* **WHAT TO DO**: Go through the records and filter out every line lacking the word "Agent"; copy the lines that remain.

* **DATA EXTRACTS**:
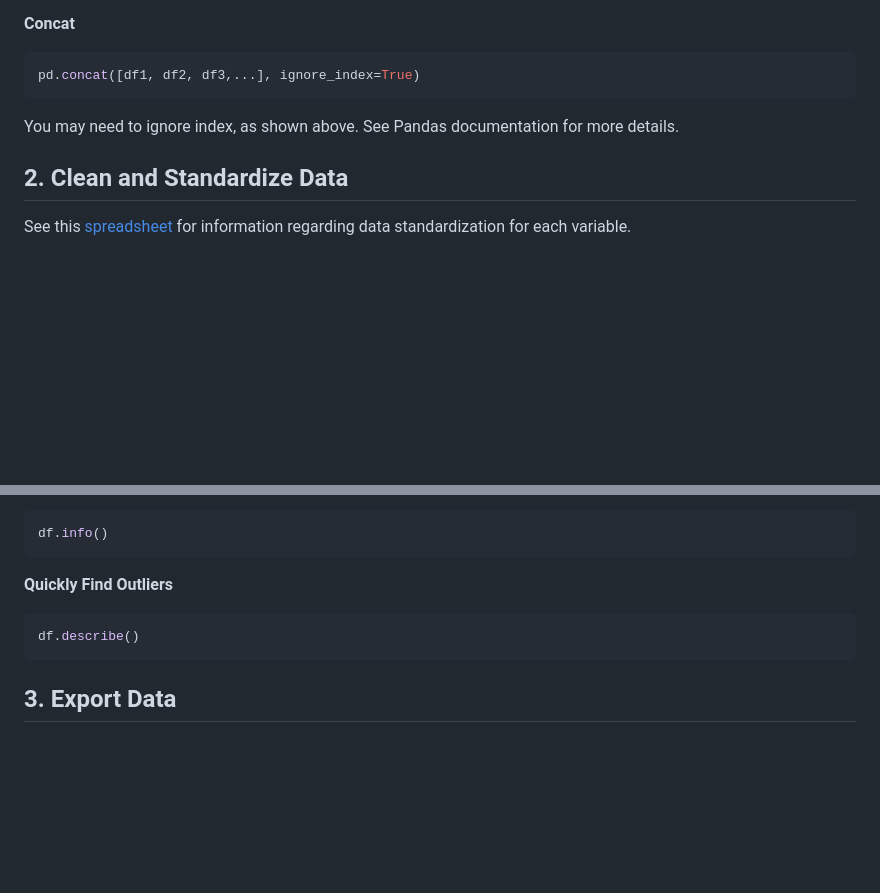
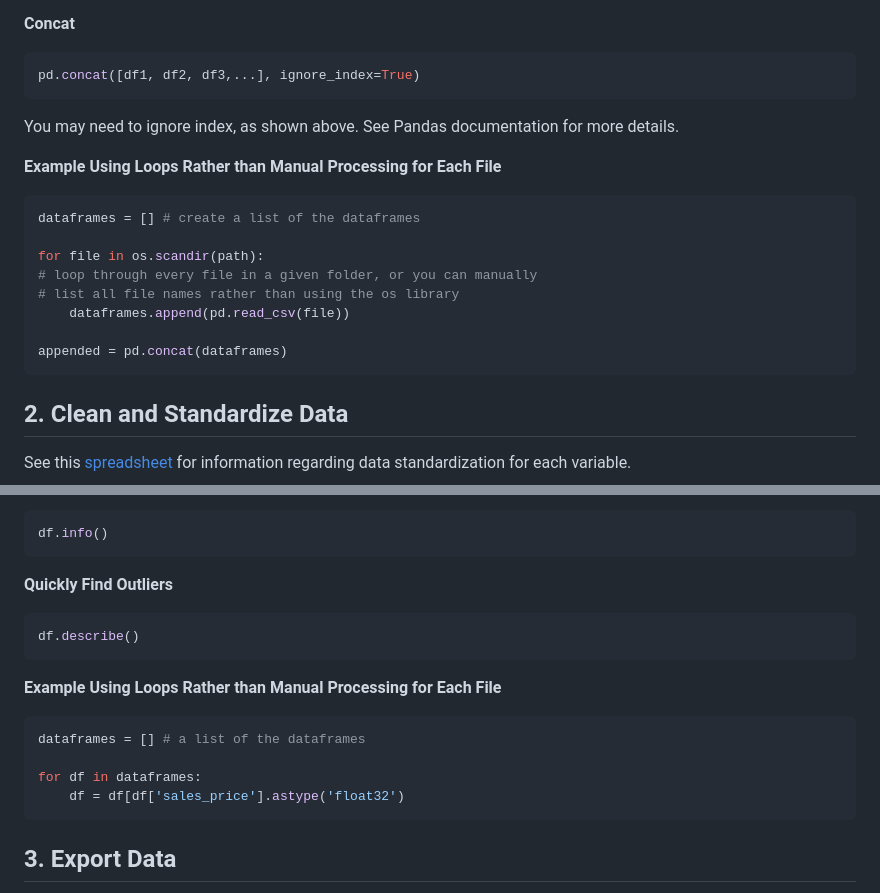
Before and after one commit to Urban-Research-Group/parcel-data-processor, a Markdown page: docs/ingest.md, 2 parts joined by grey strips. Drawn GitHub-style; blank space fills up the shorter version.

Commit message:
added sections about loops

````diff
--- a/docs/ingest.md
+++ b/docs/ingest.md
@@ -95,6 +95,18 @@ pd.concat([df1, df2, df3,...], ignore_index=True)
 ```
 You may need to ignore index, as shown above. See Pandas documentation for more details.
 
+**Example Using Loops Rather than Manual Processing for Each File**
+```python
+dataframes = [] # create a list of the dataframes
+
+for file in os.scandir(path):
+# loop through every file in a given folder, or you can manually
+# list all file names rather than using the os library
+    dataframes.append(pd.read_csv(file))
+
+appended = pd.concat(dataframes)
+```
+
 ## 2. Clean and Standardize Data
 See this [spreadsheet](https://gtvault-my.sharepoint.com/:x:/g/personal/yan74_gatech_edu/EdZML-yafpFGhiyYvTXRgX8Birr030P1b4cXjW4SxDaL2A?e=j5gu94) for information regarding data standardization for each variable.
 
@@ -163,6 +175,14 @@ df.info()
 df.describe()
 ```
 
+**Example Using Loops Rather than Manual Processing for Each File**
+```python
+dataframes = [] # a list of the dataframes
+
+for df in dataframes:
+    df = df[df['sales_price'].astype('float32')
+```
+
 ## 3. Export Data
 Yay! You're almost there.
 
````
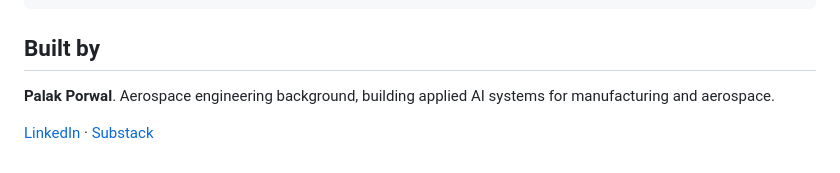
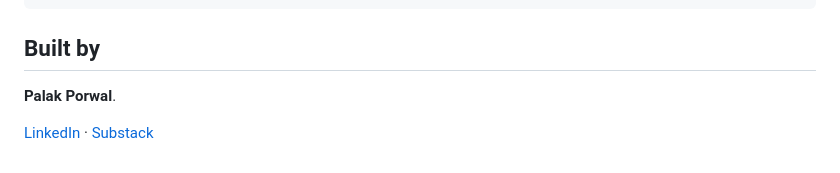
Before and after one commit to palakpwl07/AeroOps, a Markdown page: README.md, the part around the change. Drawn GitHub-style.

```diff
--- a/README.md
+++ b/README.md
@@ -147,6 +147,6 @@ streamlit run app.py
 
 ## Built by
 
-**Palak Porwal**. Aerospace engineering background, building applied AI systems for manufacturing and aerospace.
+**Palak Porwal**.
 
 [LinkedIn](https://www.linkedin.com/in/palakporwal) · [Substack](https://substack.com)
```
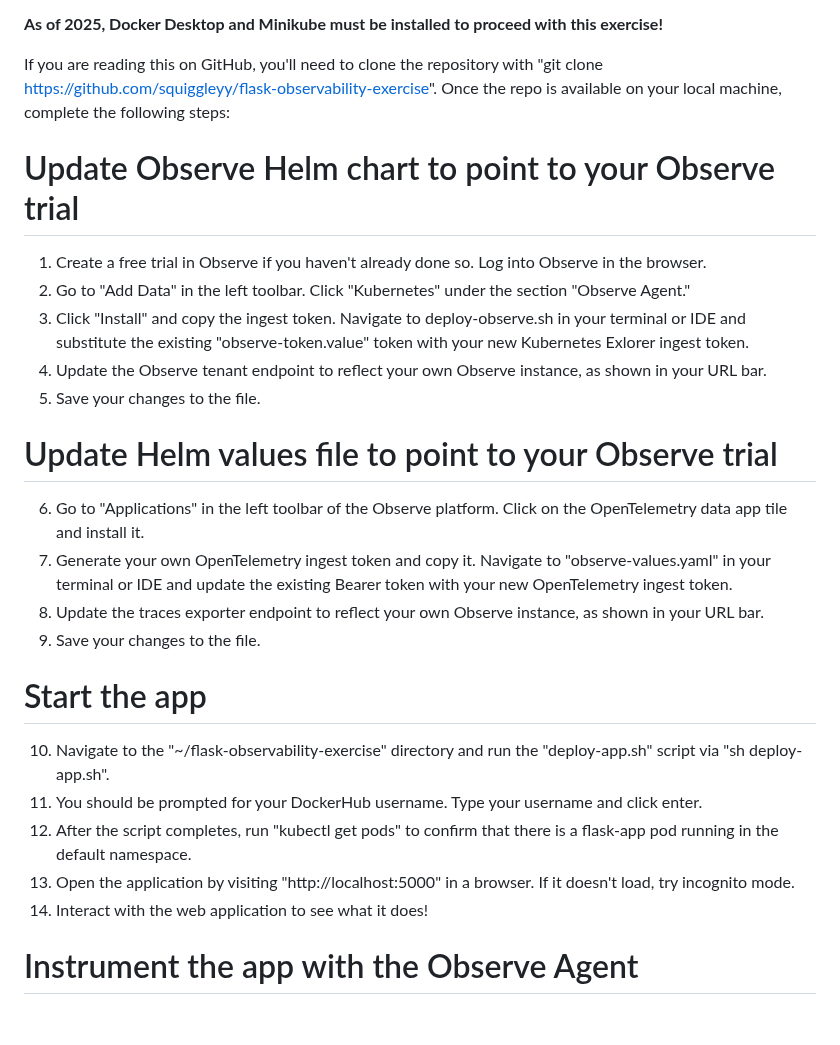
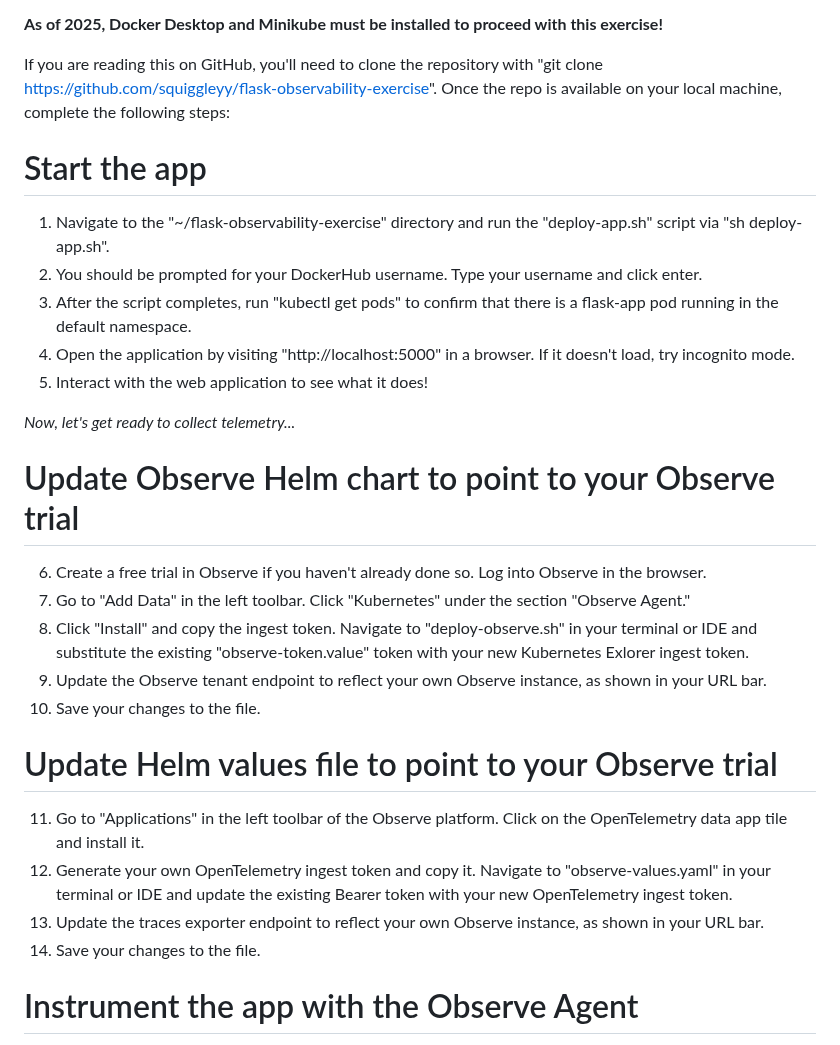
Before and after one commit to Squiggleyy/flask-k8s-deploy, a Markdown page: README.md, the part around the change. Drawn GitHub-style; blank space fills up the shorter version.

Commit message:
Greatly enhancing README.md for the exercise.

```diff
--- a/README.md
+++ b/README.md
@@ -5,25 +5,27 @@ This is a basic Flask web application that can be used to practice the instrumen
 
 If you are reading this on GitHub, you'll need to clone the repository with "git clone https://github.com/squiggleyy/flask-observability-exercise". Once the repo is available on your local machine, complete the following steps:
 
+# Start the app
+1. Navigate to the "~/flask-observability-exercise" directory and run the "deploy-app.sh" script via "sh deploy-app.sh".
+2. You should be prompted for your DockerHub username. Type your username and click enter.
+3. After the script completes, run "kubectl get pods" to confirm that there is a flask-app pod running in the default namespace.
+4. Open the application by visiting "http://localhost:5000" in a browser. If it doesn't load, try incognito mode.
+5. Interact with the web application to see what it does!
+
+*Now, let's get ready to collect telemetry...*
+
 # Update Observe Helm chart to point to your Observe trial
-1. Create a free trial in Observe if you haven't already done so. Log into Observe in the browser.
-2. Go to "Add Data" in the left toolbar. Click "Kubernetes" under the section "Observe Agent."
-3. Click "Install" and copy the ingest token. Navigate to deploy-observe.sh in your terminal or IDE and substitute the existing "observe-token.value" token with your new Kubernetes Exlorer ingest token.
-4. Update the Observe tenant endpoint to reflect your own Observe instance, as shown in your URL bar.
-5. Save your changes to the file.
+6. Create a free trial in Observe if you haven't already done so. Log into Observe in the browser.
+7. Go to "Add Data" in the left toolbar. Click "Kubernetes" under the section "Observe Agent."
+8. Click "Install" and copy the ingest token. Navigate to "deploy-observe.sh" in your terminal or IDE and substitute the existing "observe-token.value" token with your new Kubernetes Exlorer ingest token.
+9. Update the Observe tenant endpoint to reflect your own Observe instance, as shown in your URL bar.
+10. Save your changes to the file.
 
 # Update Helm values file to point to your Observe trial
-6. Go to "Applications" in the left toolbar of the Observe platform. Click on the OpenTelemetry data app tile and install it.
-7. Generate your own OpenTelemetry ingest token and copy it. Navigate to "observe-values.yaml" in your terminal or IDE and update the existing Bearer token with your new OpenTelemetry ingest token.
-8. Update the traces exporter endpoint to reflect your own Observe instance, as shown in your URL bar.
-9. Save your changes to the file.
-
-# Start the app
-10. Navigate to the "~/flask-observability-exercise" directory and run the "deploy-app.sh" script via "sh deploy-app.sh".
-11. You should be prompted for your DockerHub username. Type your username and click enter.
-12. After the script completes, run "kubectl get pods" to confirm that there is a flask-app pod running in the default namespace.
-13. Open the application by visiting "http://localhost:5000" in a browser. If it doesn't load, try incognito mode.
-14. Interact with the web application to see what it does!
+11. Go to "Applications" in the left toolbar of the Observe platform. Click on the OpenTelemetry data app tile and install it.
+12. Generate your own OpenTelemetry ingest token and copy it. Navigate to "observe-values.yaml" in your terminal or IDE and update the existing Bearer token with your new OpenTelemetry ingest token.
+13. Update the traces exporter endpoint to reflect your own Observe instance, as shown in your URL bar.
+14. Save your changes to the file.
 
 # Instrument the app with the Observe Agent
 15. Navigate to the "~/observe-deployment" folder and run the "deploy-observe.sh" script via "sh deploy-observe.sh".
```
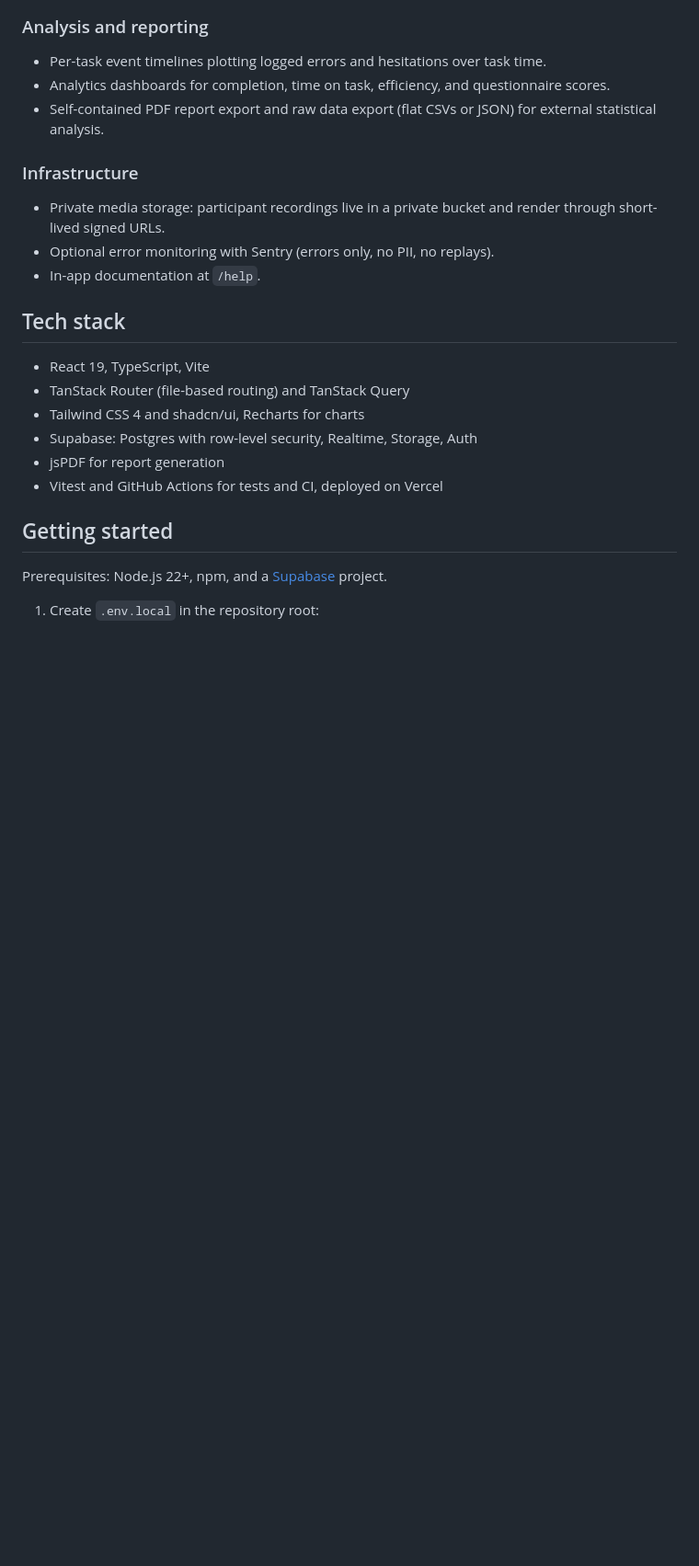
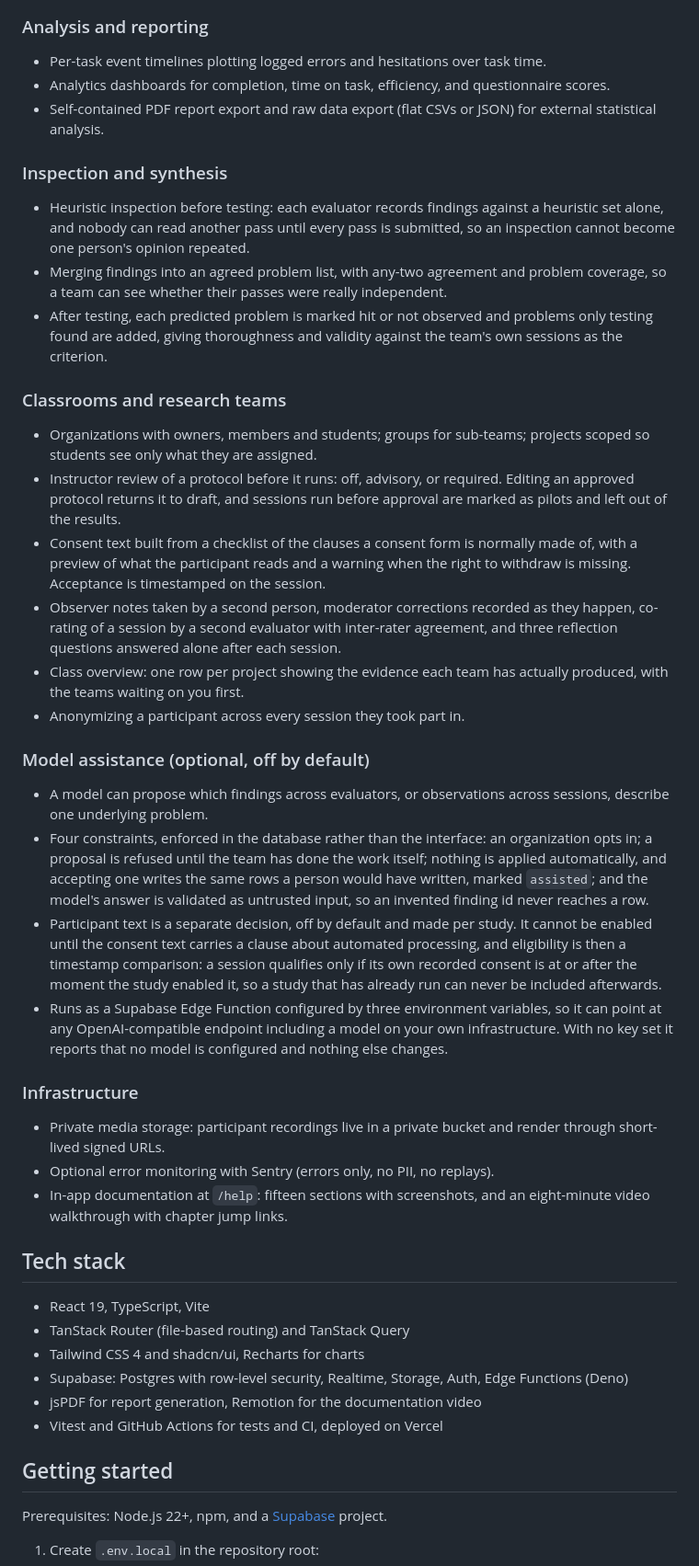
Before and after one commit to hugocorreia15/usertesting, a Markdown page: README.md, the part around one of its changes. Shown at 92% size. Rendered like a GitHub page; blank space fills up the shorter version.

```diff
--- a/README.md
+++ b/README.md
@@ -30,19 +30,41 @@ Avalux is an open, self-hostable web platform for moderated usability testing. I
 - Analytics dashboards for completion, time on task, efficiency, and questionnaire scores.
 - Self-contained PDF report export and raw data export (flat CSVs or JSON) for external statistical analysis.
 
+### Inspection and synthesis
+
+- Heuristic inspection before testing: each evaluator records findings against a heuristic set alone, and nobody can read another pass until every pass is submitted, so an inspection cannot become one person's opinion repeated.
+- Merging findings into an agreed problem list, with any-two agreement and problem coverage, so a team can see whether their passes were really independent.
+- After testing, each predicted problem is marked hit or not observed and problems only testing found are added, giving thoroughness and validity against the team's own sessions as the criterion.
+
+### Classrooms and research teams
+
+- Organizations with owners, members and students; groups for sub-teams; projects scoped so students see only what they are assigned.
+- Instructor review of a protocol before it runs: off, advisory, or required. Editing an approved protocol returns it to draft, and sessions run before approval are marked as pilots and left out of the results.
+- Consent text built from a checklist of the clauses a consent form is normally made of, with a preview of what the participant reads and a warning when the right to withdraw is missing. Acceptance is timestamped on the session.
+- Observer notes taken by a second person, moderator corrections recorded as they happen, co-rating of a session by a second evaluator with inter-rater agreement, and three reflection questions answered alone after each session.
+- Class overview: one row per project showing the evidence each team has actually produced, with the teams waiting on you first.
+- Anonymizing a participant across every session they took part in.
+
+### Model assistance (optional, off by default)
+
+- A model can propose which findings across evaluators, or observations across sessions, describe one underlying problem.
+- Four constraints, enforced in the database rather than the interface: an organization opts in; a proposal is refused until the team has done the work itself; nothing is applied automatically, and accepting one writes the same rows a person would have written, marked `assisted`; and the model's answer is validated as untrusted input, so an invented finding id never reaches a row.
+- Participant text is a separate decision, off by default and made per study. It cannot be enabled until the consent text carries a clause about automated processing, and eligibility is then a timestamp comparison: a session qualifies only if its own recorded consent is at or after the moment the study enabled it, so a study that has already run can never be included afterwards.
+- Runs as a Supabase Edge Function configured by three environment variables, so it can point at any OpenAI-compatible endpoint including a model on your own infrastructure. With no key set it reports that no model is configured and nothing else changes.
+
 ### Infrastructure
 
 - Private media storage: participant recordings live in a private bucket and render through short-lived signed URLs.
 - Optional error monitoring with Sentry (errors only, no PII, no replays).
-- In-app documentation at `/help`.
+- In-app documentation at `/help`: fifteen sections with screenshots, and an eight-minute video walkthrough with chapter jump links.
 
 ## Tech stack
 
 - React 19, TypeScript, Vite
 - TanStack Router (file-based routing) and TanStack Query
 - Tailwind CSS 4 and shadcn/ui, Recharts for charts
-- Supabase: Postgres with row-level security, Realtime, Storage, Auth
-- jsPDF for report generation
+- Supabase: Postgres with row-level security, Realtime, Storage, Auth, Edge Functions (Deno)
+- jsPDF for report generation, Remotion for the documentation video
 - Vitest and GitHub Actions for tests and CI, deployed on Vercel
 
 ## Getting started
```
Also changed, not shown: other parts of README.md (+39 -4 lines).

* **ANSWER BOX**:
-2. Go to "Add Data" in the left toolbar. Click "Kubernetes" under the section "Observe Agent."
+7. Go to "Add Data" in the left toolbar. Click "Kubernetes" under the section "Observe Agent."
 # Instrument the app with the Observe Agent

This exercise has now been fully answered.